* Hold a good kickoff meeting using an outside facilitator and develop customer satisfaction metrics.
* Ensure a complete Customer Requirements Definition and determine what customer input/approvals will occur after this Requirements Definition.
* Treat customer satisfaction as a constraint in addition to the usual triple constraints of scope, cost, and schedule (Figure 1). (Quality should be treated as an absolute to be achieved, not something to be balanced against cost and schedule. Grade can, however, be varied, but that is part of scope.)
* Work and control only to a feasible, though possibly very aggressive, budget and schedule. Reject the concept of "just try to do it" to impossible budgets or schedules. (Projects attempting impossible cost and schedule targets often cost more and take longer. This is because these projects cannot be properly managed and activities are done out of proper sequence which causes a lot of rework.)
8. Integration Across Department Lines
There may be many customers and stakeholders in different areas with different objectives and expectations, and it may be difficult to get all departments to fully review and accept the same plan. You should:
* Hold a kickoff meeting including all stakeholders and using an outside facilitator.
* Ensure everyone buys into the Requirements Definition.
* Develop a complete Network Schematic early in the project.
9. Large Potential for Interacting Changes
Changes are likely, and changes in one area generally affect other areas. This leads to disruption of the work due to changes after the design freeze at the end of front-end engineering; changes because the customer wants details done differently, not just for additional features; mistakes due to not implementing changes across all impacted areas; and rework causing lots of extra effort. You should:
* Do front-end engineering, including detailed documentation of how the system will work, screen designs, specifications, and many other things; and obtain customer approval.
* Be sure the customer representative youre working with has adequate experience, is given sufficient responsibility and authority to gather information from all the customers departments, and can arrive at decisions that will be honored by the customer.
* Complete the front-end engineering before any detail engineering is done.
* Do a thorough, formal review of the front-end engineering phase using an outside facilitator to be sure it is complete.
* Aggressively avoid changes after the design freeze unless the design creates an unsafe condition or just won't operate. Other potential changes should be delayed and installed after the project is complete if they are important enough. (The intent is not to stifle innovation by discouraging changes, but to get those changes made during the front-end engineering part of the project.)
* Carefully estimate the cost of any changes that have to be made after the design freeze. (The cost and schedule impact of changes is almost always much more than anticipated.)
10. Lack of Lead Engineers' Interest in People
Lead engineers are often uninterested in management, leadership, teamwork, and communications. They may not consider process control engineers part of the team in multidiscipline projects, or there may be no one leading the planning and execution of the process control project (or the process control part of a multidiscipline project). Too often, process control engineers just want to be left alone to do their own thing. You should:
* Make knowledge of project management concepts and willingness to do those tasks on projects a requirement for being a lead engineer--even on projects with just one engineer.
* Hold formal, structured reviews at key points in the project to check that the project is being controlled, the methodologies are being followed, and the deliverables in the preceding phases have been accomplished.

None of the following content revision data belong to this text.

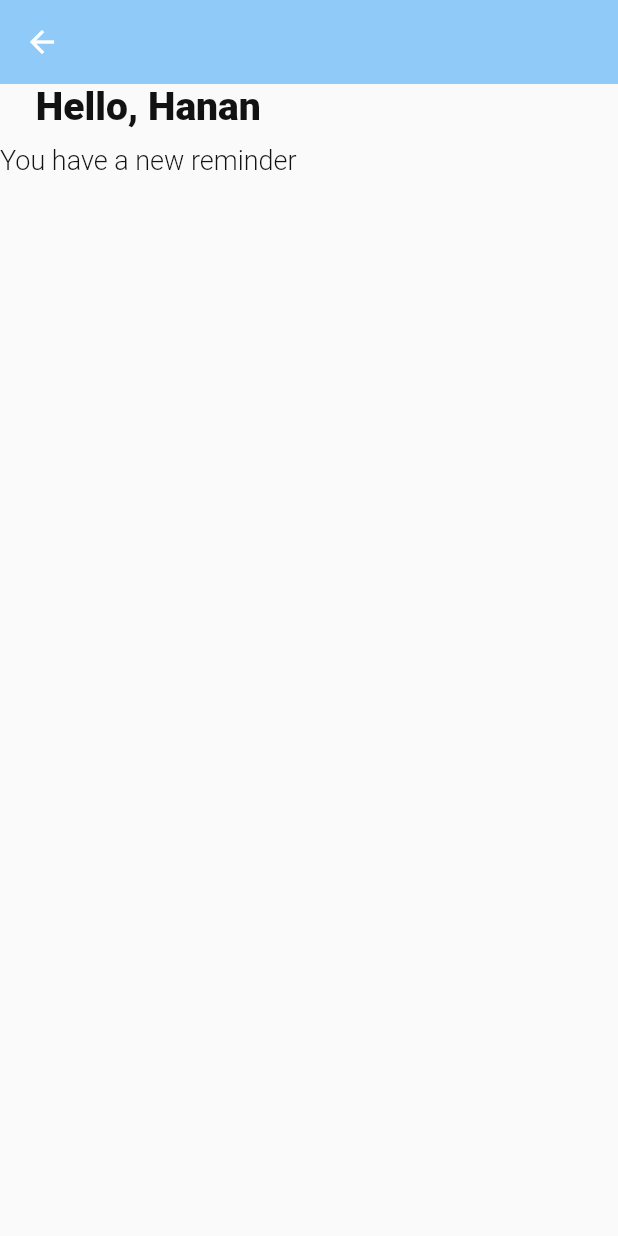
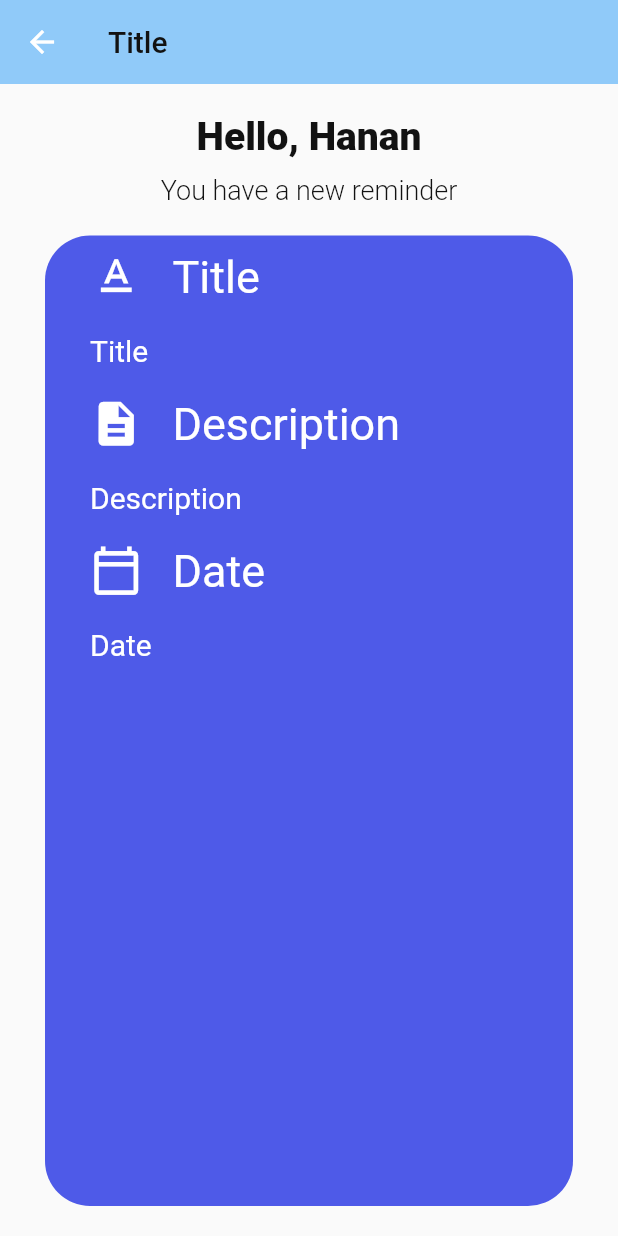
Before and after one commit to Hanan795/to_do_app, a Flutter app: the screen it shows after launch, on a phone screen of 412 x 824 dp. Run offline on Flutter 3.47's test engine with Material 2 defaults, Android fonts, the phone set to English and light mode, and no system bars; our stand-ins replace get.

Commit message:
add title & description & date to the notification screen #1

```diff
--- a/lib/main.dart
+++ b/lib/main.dart
@@ -19,7 +19,7 @@ class MyApp extends StatelessWidget {
         primaryColor: Colors.teal,
         // backgroundColor: ,
       ),
-      home: const NotificationScreen(payLoad: 'hi'),
+      home: const NotificationScreen(payLoad: 'Title|Description|Date'),
     );
   }
 }
--- a/lib/ui/pages/notification_screen.dart
+++ b/lib/ui/pages/notification_screen.dart
@@ -12,10 +12,9 @@ class NotificationScreen extends StatefulWidget {
 }
 
 class _NotificationScreenState extends State<NotificationScreen> {
-  String _payLoad = '';
-
   @override
   Widget build(BuildContext context) {
+    String _payLoad = widget.payLoad;
     return Scaffold(
       appBar: AppBar(
           elevation: 0,
@@ -32,6 +31,11 @@ class _NotificationScreenState extends State<NotificationScreen> {
           )),
       body: SafeArea(
         child: Column(
+          children: [
+            const SizedBox(
+              height: 20,
+            ),
+            Column(
               children: [
                 Text(
                   'Hello, Hanan',
@@ -54,6 +58,108 @@ class _NotificationScreenState extends State<NotificationScreen> {
                 ),
               ],
             ),
+            const SizedBox(
+              height: 20,
+            ),
+            Expanded(
+              child: Container(
+                padding: const EdgeInsets.symmetric(
+                    horizontal: 30.0, vertical: 10.0),
+                margin: const EdgeInsets.symmetric(horizontal: 30.0),
+                decoration: BoxDecoration(
+                  borderRadius: BorderRadius.circular(30),
+                  color: primaryClr,
+                ),
+                child: SingleChildScrollView(
+                  child: Column(
+                    crossAxisAlignment: CrossAxisAlignment.start,
+                    children: [
+                      Row(
+                        children: const [
+                          Icon(
+                            Icons.text_format,
+                            size: 35,
+                            color: white,
+                          ),
+                          SizedBox(
+                            width: 20,
+                          ),
+                          Text(
+                            'Title',
+                            style: TextStyle(color: white, fontSize: 30),
+                          ),
+                        ],
+                      ),
+                      const SizedBox(
+                        height: 20,
+                      ),
+                      Text(
+                        _payLoad.toString().split('|')[0],
+                        style: const TextStyle(color: white, fontSize: 20),
+                      ),
+                      const SizedBox(
+                        height: 20,
+                      ),
+                      Row(
+                        children: const [
+                          Icon(
+                            Icons.description,
+                            size: 35,
+                            color: white,
+                          ),
+                          SizedBox(
+                            width: 20,
+                          ),
+                          Text(
+                            'Description',
+                            style: TextStyle(color: white, fontSize: 30),
+                          ),
+                        ],
+                      ),
+                      const SizedBox(
+                        height: 20,
+                      ),
+                      Text(
+                        _payLoad.toString().split('|')[1],
+                        textAlign: TextAlign.justify,
+                        style: const TextStyle(color: white, fontSize: 20),
+                      ),
+                      const SizedBox(
+                        height: 20,
+                      ),
+                      Row(
+                        children: const [
+                          Icon(
+                            Icons.calendar_today_outlined,
+                            size: 35,
+                            color: white,
+                          ),
+                          SizedBox(
+                            width: 20,
+                          ),
+                          Text(
+                            'Date',
+                            style: TextStyle(color: white, fontSize: 30),
+                          ),
+                        ],
+                      ),
+                      const SizedBox(
+                        height: 20,
+                      ),
+                      Text(
+                        _payLoad.toString().split('|')[2],
+                        style: const TextStyle(color: white, fontSize: 20),
+                      ),
+                    ],
+                  ),
+                ),
+              ),
+            ),
+            const SizedBox(
+              height: 20,
+            ),
+          ],
+        ),
       ),
     );
   }
```
Lines whose indentation alone changed are shown as unchanged.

These meetings must use a facilitator outside the project to be fully effective. A good review also has significant educational value.
* Assign the customers lead person and the project manager clearly defined responsibilities to give adequate oversight/supervision to the project.
Process control projects and the process control part of multidiscipline projects face a number of challenges: they are often difficult technically, hard to manage, and face unrealistic performance expectations. Customers often give detailed input into how things are done, but they may not appreciate the effort required or understand the importance of following a work process, particularly with respect to the design freeze.
Lead process control engineers are often not managing the project. They need to become educated on modern project management techniques and the extensions needed for process control. They must act like project managers, at least for the project management tasks that need to be done on projects.
Performing organizations should adopt a standard project methodology or develop one specifically for their organization. They should train lead process control engineers on the methodology and on project management tasks. They must ensure that each lead process control engineer accepts that he/she must do project management tasks, not just provide technical leadership to the project. Performing organizations should assign a project sponsor for each project, and give him or her well-defined responsibilities. They should hold reviews at key points in the project using an outside facilitator, and always maintain customer focus. And focus on the customer.